Just as Texas had gained a bit of momentum following a tumultuous start to the 2013 season, the Longhorns’ defense has reportedly taken a huge injury punch to the gut.
According to Orangebloods.com, starting linebacker Jordan Hicks will miss the remainder of the season after suffering an unspecified injury. The website reported that it’s currently working on nailing down the specifics of the injury, which would’ve occurred during the win over Kansas State yesterday.
Hicks currently leads the Longhorns in tackles with 41 — Steve Edmond and Cedric Reed are tied at No. 2 with 28 each — and is third in tackles for loss.
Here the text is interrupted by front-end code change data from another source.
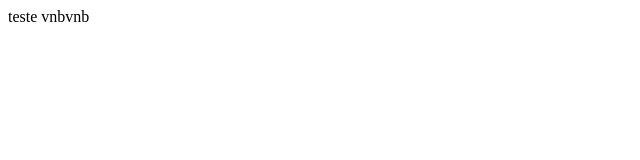
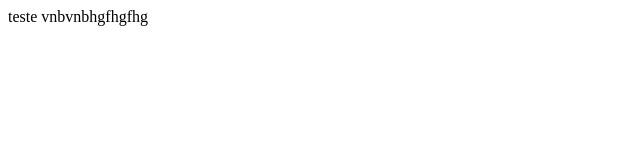
Before and after one commit to maigf/teste, a plain HTML site: page index.html in a window 1280 px wide. Shown: the full height of the page, 0-640 px from the left. Drawn offline with Linux system fonts and the light colour scheme.

Commit message:
terceiro commit

```diff
--- a/index.html
+++ b/index.html
@@ -6,6 +6,6 @@
     <title>Document</title>
 </head>
 <body>
-    teste vnbvnb
+    teste vnbvnbhgfhgfhg
 </body>
 </html>
```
If the report is accurate — the school has yet to address the development — it would mark the second consecutive season Hicks has seen his season end prematurely.
Hicks missed most of the 2012 season with a groin/hip injury, and was finally ruled out for the year in November after playing in just three games. In July of this year, Hicks was approved for a medical redshirt that gave him an additional year of eligibility, leaving him with two entering this season. As Hicks played in four games this season, he would not qualify for another medical redshirt and sixth season of eligibility.
Hicks’ roller coaster ride the past year-plus hasn’t been confined to on-field injuries as he and backup quarterback Case McCoy were indefinitely suspended in December amidst a police investigation into an alleged sexual assault that occurred in the run-up to UT’s Alamo Bowl appearance.
No charges were ever filed, and both players were reinstated in mid-January.
UPDATED 5:03 p.m. ET: Texas confirmed that Hicks will miss the remainder of the 2013 season after rupturing the Achilles tendon in his left leg. Obviously, he will undergo surgery this week to repair the damage.
Ole Miss will be without a starting piece of its defensive puzzle for an extended period of time, both the player and the school revealed Tuesday.
With rumors swirling about his condition, C.J. Johnson confirmed on his personal Twitter account late this morning that he will be undergoing surgery at some point in the not-too-distant future. The linebacker sustained an injury to his left knee in last Saturday’s loss to Florida and did not return to the contest.
Subsequent to that posting, Ole Miss confirmed that Johnson underwent surgery earlier in the day to repair a torn meniscus in his knee. The procedure and rehab will sideline Johnson for a period of 4-6 weeks.
At the low-end of the prognosis, Johnson would miss the next four games — New Mexico State, Memphis, Texas A&M, Auburn — and return for the Nov. 7 game against Arkansas. The high-end would have him sidelined until the regular-season finale against Mississippi State.
Johnson had started all five games at middle linebacker for the Rebels. He started 26 games at defensive end the past three years before moving to linebacker.
Already in the crosshairs for his 2-3 team’s late-game failures, Butch Jones now finds himself under increasing scrutiny for something that allegedly happened a couple of months ago.
The website Gridiron.com, which features such respected journalists Tony Barnhart and Mike Huguenin among others, reported earlier today that the Tennessee head coach was involved in what was described as a “physical altercation” with senior offensive lineman Mack Crowder during summer camp this past August. The source close to the program added that practice film that day captured the alleged incident, although it’s unclear if that tapes still exists.
From the site’s report:
The incident occurred during fall camp, about the time that news started to come out about a few offensive linemen who were considering stepping away from the program. Crowder walked off the practice field one day and missed a day or two of practice, and Brett Kendrick and Dylan Wiesman were said to be contemplating their futures. Sources say the players’ actions stemmed from an incident between Jones and Crowder.
The website also made a Freedom of Information request seeking any correspondence between the university and the Crowder family be turned over, but writes that UT “administrators said any sort of letter or correspondence that may or may not have happened was covered under the Family Educational Rights and Privacy Act.”
Monday, Jones labeled what began as message-board speculation that he had struck one of his Vols players as “absolutely ridiculous.” The Knoxville News Sentinel contacted Crowder’s father, with the paper writing that “he had no comment and did not want to give validation to message boards.”
At least publicly, the university has yet to address the allegations. Jones will get yet another chance to address the speculation with the media in the very near future.